### Task prompt
Among the records below, find each line that includes the string "Before" and copy it.

### Dataset excerpts
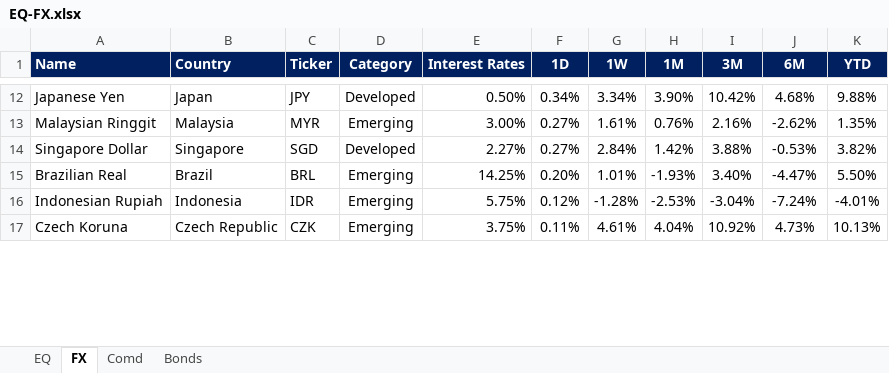
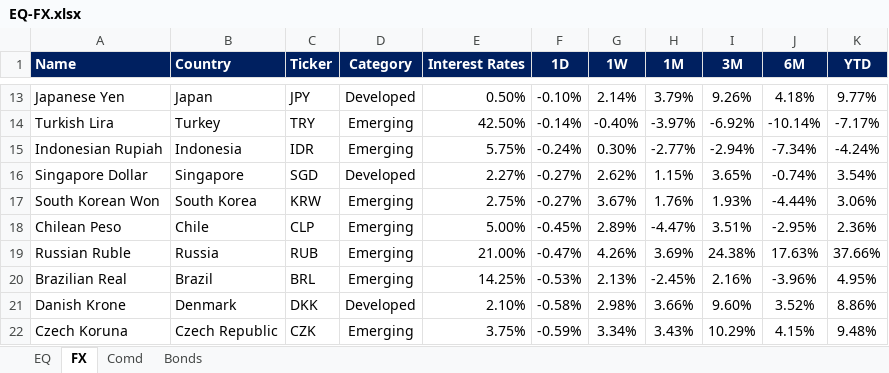
Before and after one commit to firstglobal123/fg-app, an Excel workbook: EQ-FX.xlsx, sheet FX, drawn as a sheet; only a part is shown, gaps mark what is left out; values as stored, in another font and other column widths than the file's, no borders; conditional formats not drawn; removed rows and columns are numbered as before the commit, all else as after; the diff covers the shown part only; the diff names each change by its address in the sheet, - before the commit and + after, or states it on an @@ line.

```diff
--- a/EQ-FX.xlsx (sheet FX)
+++ b/EQ-FX.xlsx (sheet FX)
-F13 (1D): 0.34%
+F13 (1D): -0.10%
-G13 (1W): 3.34%
+G13 (1W): 2.14%
-H13 (1M): 3.90%
+H13 (1M): 3.79%
-I13 (3M): 10.42%
+I13 (3M): 9.26%
-J13 (6M): 4.68%
+J13 (6M): 4.18%
-K13 (YTD): 9.88%
+K13 (YTD): 9.77%
-row 13: Malaysian Ringgit | Malaysia | MYR | Emerging | 3.00% | 0.27% | 1.61% | 0.76% | 2.16% | -2.62% | 1.35%
+row 14: Turkish Lira | Turkey | TRY | Emerging | 42.50% | -0.14% | -0.40% | -3.97% | -6.92% | -10.14% | -7.17%
+row 15: Indonesian Rupiah | Indonesia | IDR | Emerging | 5.75% | -0.24% | 0.30% | -2.77% | -2.94% | -7.34% | -4.24%
-F16 (1D): 0.27%
+F16 (1D): -0.27%
-G16 (1W): 2.84%
+G16 (1W): 2.62%
-H16 (1M): 1.42%
+H16 (1M): 1.15%
-I16 (3M): 3.88%
+I16 (3M): 3.65%
-J16 (6M): -0.53%
+J16 (6M): -0.74%
-K16 (YTD): 3.82%
+K16 (YTD): 3.54%
+row 17: South Korean Won | South Korea | KRW | Emerging | 2.75% | -0.27% | 3.67% | 1.76% | 1.93% | -4.44% | 3.06%
+row 18: Chilean Peso | Chile | CLP | Emerging | 5.00% | -0.45% | 2.89% | -4.47% | 3.51% | -2.95% | 2.36%
+row 19: Russian Ruble | Russia | RUB | Emerging | 21.00% | -0.47% | 4.26% | 3.69% | 24.38% | 17.63% | 37.66%
-F20 (1D): 0.20%
+F20 (1D): -0.53%
-G20 (1W): 1.01%
+G20 (1W): 2.13%
-H20 (1M): -1.93%
+H20 (1M): -2.45%
-I20 (3M): 3.40%
+I20 (3M): 2.16%
-J20 (6M): -4.47%
+J20 (6M): -3.96%
-K20 (YTD): 5.50%
+K20 (YTD): 4.95%
-row 16: Indonesian Rupiah | Indonesia | IDR | Emerging | 5.75% | 0.12% | -1.28% | -2.53% | -3.04% | -7.24% | -4.01%
+row 21: Danish Krone | Denmark | DKK | Developed | 2.10% | -0.58% | 2.98% | 3.66% | 9.60% | 3.52% | 8.86%
-F22 (1D): 0.11%
+F22 (1D): -0.59%
-G22 (1W): 4.61%
+G22 (1W): 3.34%
-H22 (1M): 4.04%
+H22 (1M): 3.43%
-I22 (3M): 10.92%
+I22 (3M): 10.29%
-J22 (6M): 4.73%
+J22 (6M): 4.15%
-K22 (YTD): 10.13%
+K22 (YTD): 9.48%
```
Also changed, not shown: 12 added rows, 16 removed rows and 41 edited cells elsewhere in this sheet, sheet EQ, sheet Comd, sheet Bonds, formulas that keep their value, GEQETF_N.xlsx, GFI_N.xlsx, 2 other files.
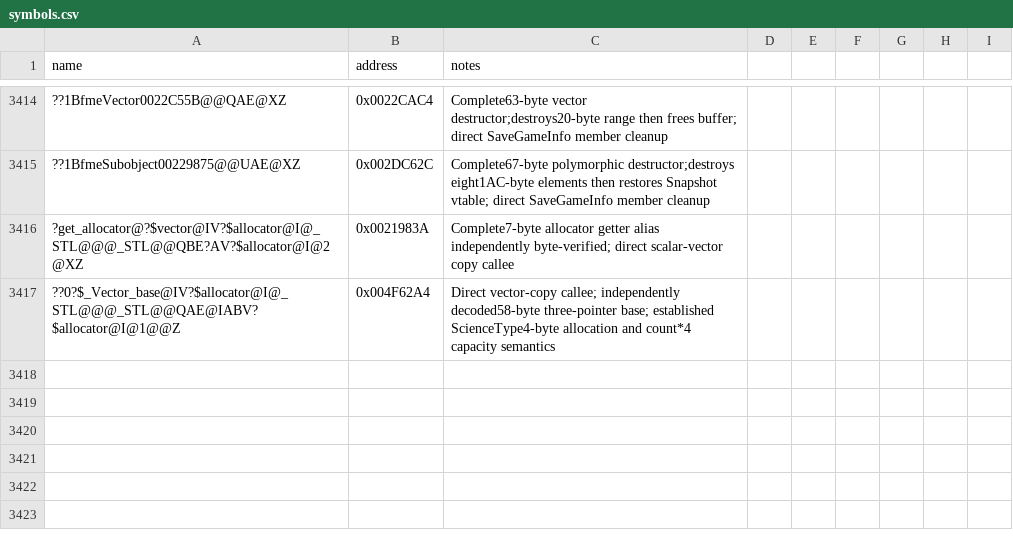
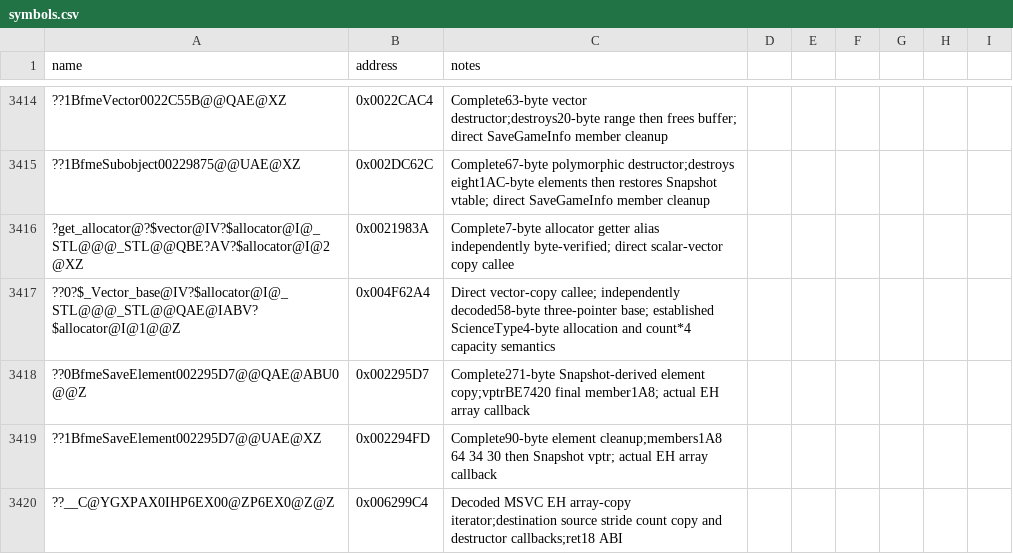
Before and after one commit to NotNBR/Open-BFME-2, a CSV file: reverse/symbols.csv, drawn as a sheet; only a part is shown, gaps mark what is left out; the diff names each change by its address in the sheet, - before the commit and + after, or states it on an @@ line.

Commit message:
Recover SaveGameInfo nested array copy

```diff
--- a/reverse/symbols.csv
+++ b/reverse/symbols.csv
+row 3418: ??0BfmeSaveElement002295D7@@QAE@ABU0@@Z | 0x002295D7 | Complete271-byte Snapshot-derived element copy;vptrBE7420 final member1A8; actual EH array callback
+row 3419: ??1BfmeSaveElement002295D7@@UAE@XZ | 0x002294FD | Complete90-byte element cleanup;members1A8 64 34 30 then Snapshot vptr; actual EH array callback
+row 3420: ??__C@YGXPAX0IHP6EX00@ZP6EX0@Z@Z | 0x006299C4 | Decoded MSVC EH array-copy iterator;destination source stride count copy and destructor callbacks;ret18 ABI
```
Also changed, not shown: 2 other files.
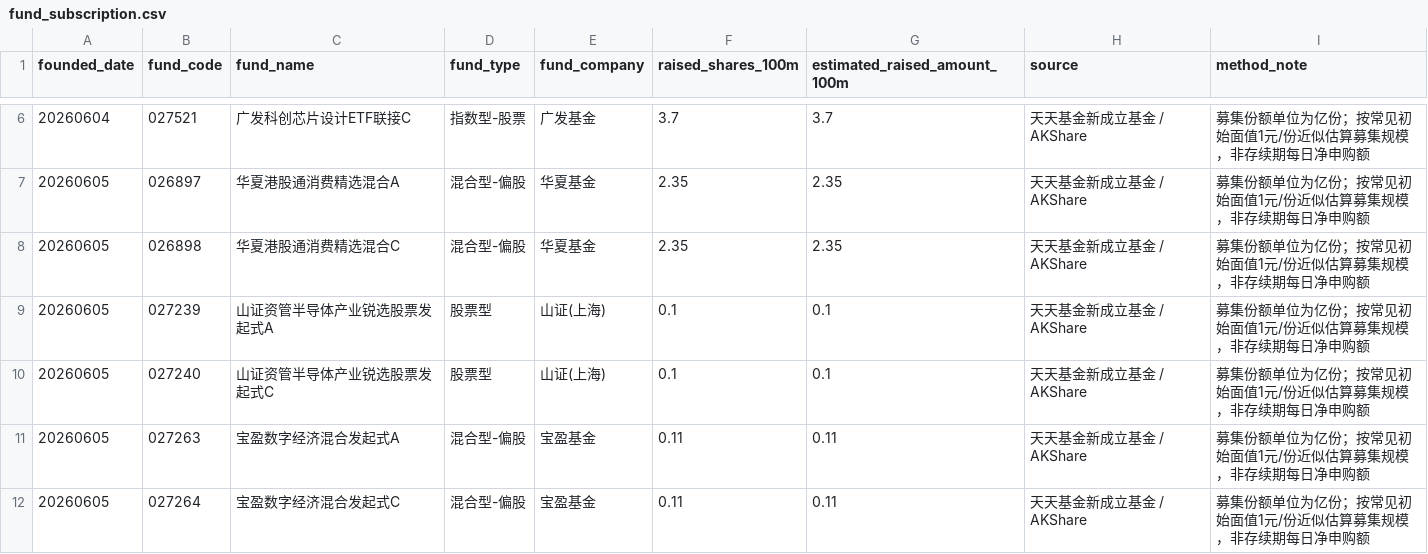
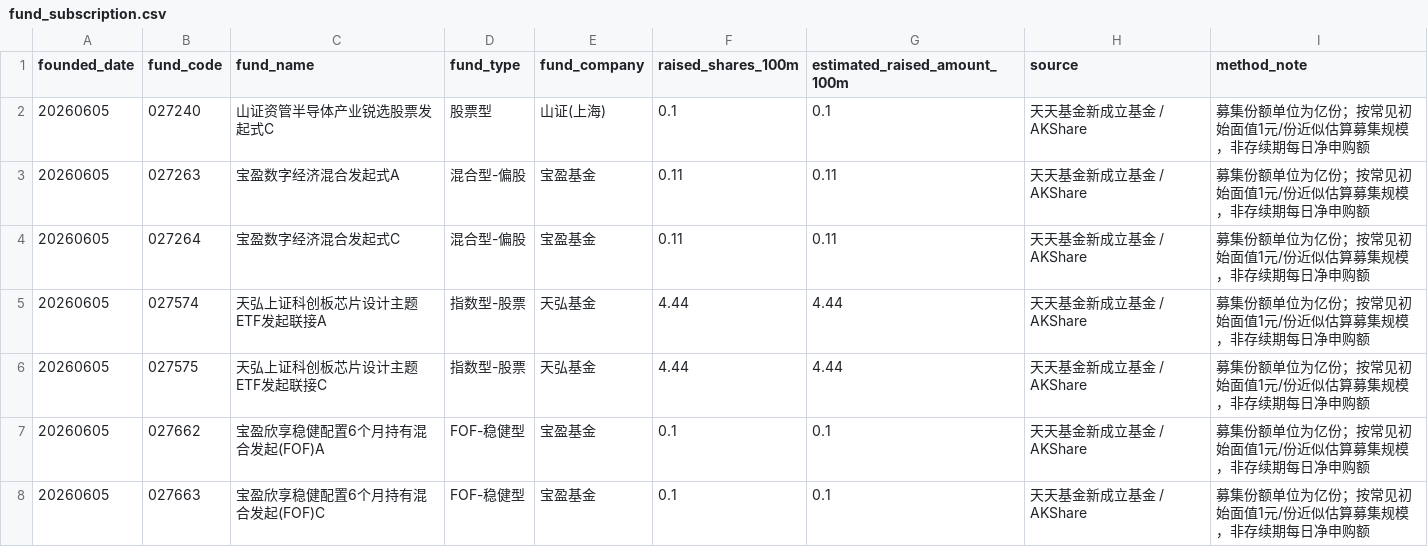
Before and after one commit to littlepeachh/macroscope-dashboard-v52, a CSV file: data/fund_subscription.csv, drawn as a sheet; only a part is shown, gaps mark what is left out; the shorter side is filled out with more unchanged rows; the diff covers the shown part only.

```diff
--- a/data/fund_subscription.csv
+++ b/data/fund_subscription.csv
@@ -6,5 +2 @@
-20260604,027521,广发科创芯片设计ETF联接C,指数型-股票,广发基金,3.7,3.7,天天基金新成立基金 / AKShare,募集份额单位为亿份；按常见初始面值1元/份近似估算募集规模，非存续期每日净申购额
-20260605,026897,华夏港股通消费精选混合A,混合型-偏股,华夏基金,2.35,2.35,天天基金新成立基金 / AKShare,募集份额单位为亿份；按常见初始面值1元/份近似估算募集规模，非存续期每日净申购额
-20260605,026898,华夏港股通消费精选混合C,混合型-偏股,华夏基金,2.35,2.35,天天基金新成立基金 / AKShare,募集份额单位为亿份；按常见初始面值1元/份近似估算募集规模，非存续期每日净申购额
-20260605,027239,山证资管半导体产业锐选股票发起式A,股票型,山证(上海),0.1,0.1,天天基金新成立基金 / AKShare,募集份额单位为亿份；按常见初始面值1元/份近似估算募集规模，非存续期每日净申购额
 20260605,027240,山证资管半导体产业锐选股票发起式C,股票型,山证(上海),0.1,0.1,天天基金新成立基金 / AKShare,募集份额单位为亿份；按常见初始面值1元/份近似估算募集规模，非存续期每日净申购额
```
Also changed, not shown: 8 added rows and 4 removed rows elsewhere in this file, data/macro.csv, 2 other files.
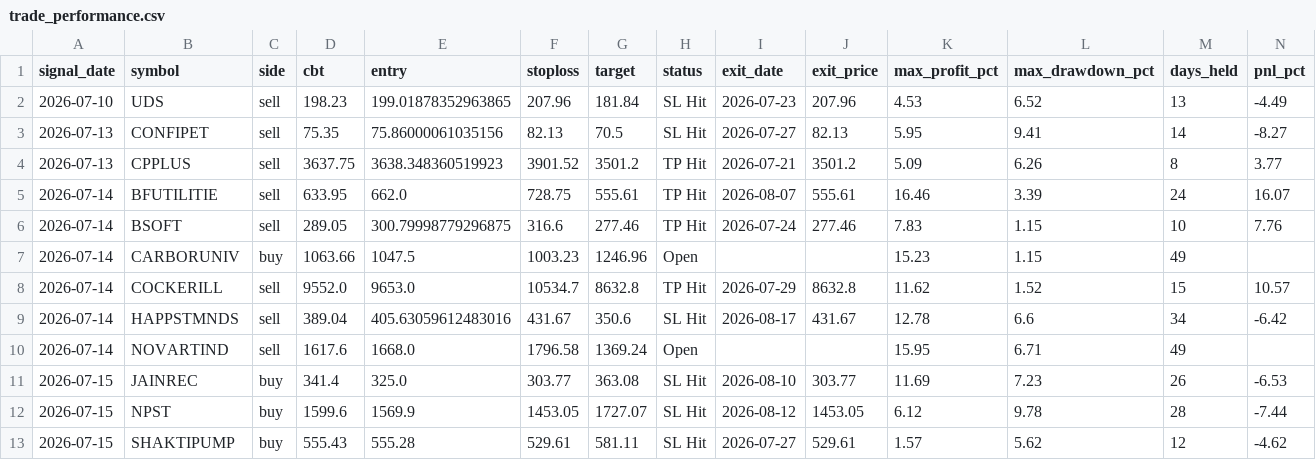
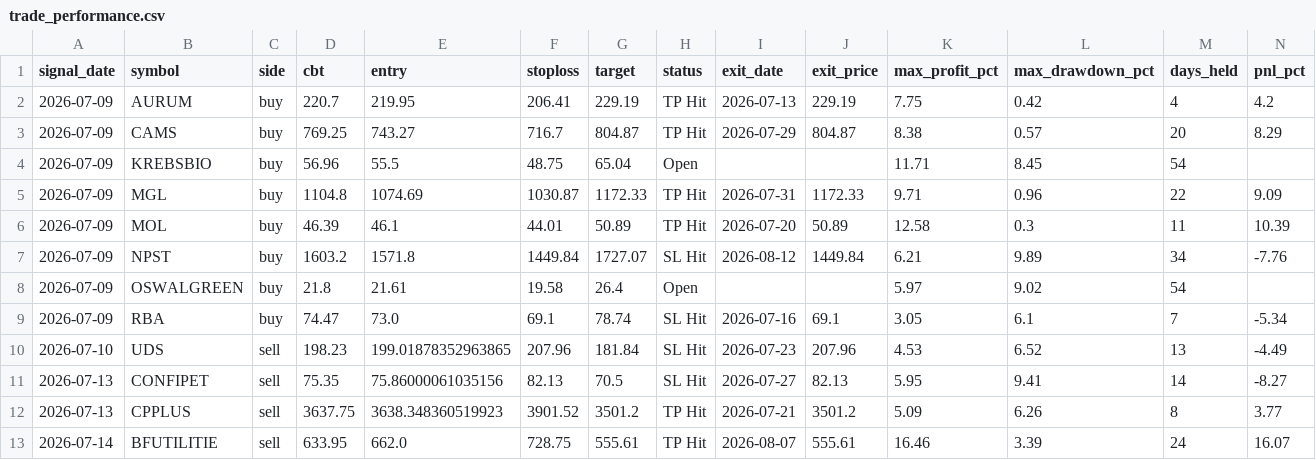
Before and after one commit to faizjio7011-code/checking-trade-signals, a CSV file: report_in/trade_performance.csv, drawn as a sheet; only a part is shown; the shorter side is filled out with more unchanged rows; rows hold the shown columns only; the diff names each change by its address in the sheet, - before the commit and + after, or states it on an @@ line.

```diff
--- a/report_in/trade_performance.csv
+++ b/report_in/trade_performance.csv
+row 2: 2026-07-09 | AURUM | buy | 220.7 | 219.95 | 206.41 | 229.19 | TP Hit | 2026-07-13 | 229.19 | 7.75 | 0.42 | 4 | 4.2
+row 3: 2026-07-09 | CAMS | buy | 769.25 | 743.27 | 716.7 | 804.87 | TP Hit | 2026-07-29 | 804.87 | 8.38 | 0.57 | 20 | 8.29
+row 4: 2026-07-09 | KREBSBIO | buy | 56.96 | 55.5 | 48.75 | 65.04 | Open |  |  | 11.71 | 8.45 | 54
+row 5: 2026-07-09 | MGL | buy | 1104.8 | 1074.69 | 1030.87 | 1172.33 | TP Hit | 2026-07-31 | 1172.33 | 9.71 | 0.96 | 22 | 9.09
+row 6: 2026-07-09 | MOL | buy | 46.39 | 46.1 | 44.01 | 50.89 | TP Hit | 2026-07-20 | 50.89 | 12.58 | 0.3 | 11 | 10.39
+row 7: 2026-07-09 | NPST | buy | 1603.2 | 1571.8 | 1449.84 | 1727.07 | SL Hit | 2026-08-12 | 1449.84 | 6.21 | 9.89 | 34 | -7.76
+row 8: 2026-07-09 | OSWALGREEN | buy | 21.8 | 21.61 | 19.58 | 26.4 | Open |  |  | 5.97 | 9.02 | 54
+row 9: 2026-07-09 | RBA | buy | 74.47 | 73.0 | 69.1 | 78.74 | SL Hit | 2026-07-16 | 69.1 | 3.05 | 6.1 | 7 | -5.34
```
Also changed, not shown: report/reentry.csv, report/sl_hit.csv, 7 other files.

### Solution
Before and after one commit to firstglobal123/fg-app, an Excel workbook: EQ-FX.xlsx, sheet FX, drawn as a sheet; only a part is shown, gaps mark what is left out; values as stored, in another font and other column widths than the file's, no borders; conditional formats not drawn; removed rows and columns are numbered as before the commit, all else as after; the diff covers the shown part only; the diff names each change by its address in the sheet, - before the commit and + after, or states it on an @@ line.
Before and after one commit to NotNBR/Open-BFME-2, a CSV file: reverse/symbols.csv, drawn as a sheet; only a part is shown, gaps mark what is left out; the diff names each change by its address in the sheet, - before the commit and + after, or states it on an @@ line.
Before and after one commit to littlepeachh/macroscope-dashboard-v52, a CSV file: data/fund_subscription.csv, drawn as a sheet; only a part is shown, gaps mark what is left out; the shorter side is filled out with more unchanged rows; the diff covers the shown part only.
Before and after one commit to faizjio7011-code/checking-trade-signals, a CSV file: report_in/trade_performance.csv, drawn as a sheet; only a part is shown; the shorter side is filled out with more unchanged rows; rows hold the shown columns only; the diff names each change by its address in the sheet, - before the commit and + after, or states it on an @@ line.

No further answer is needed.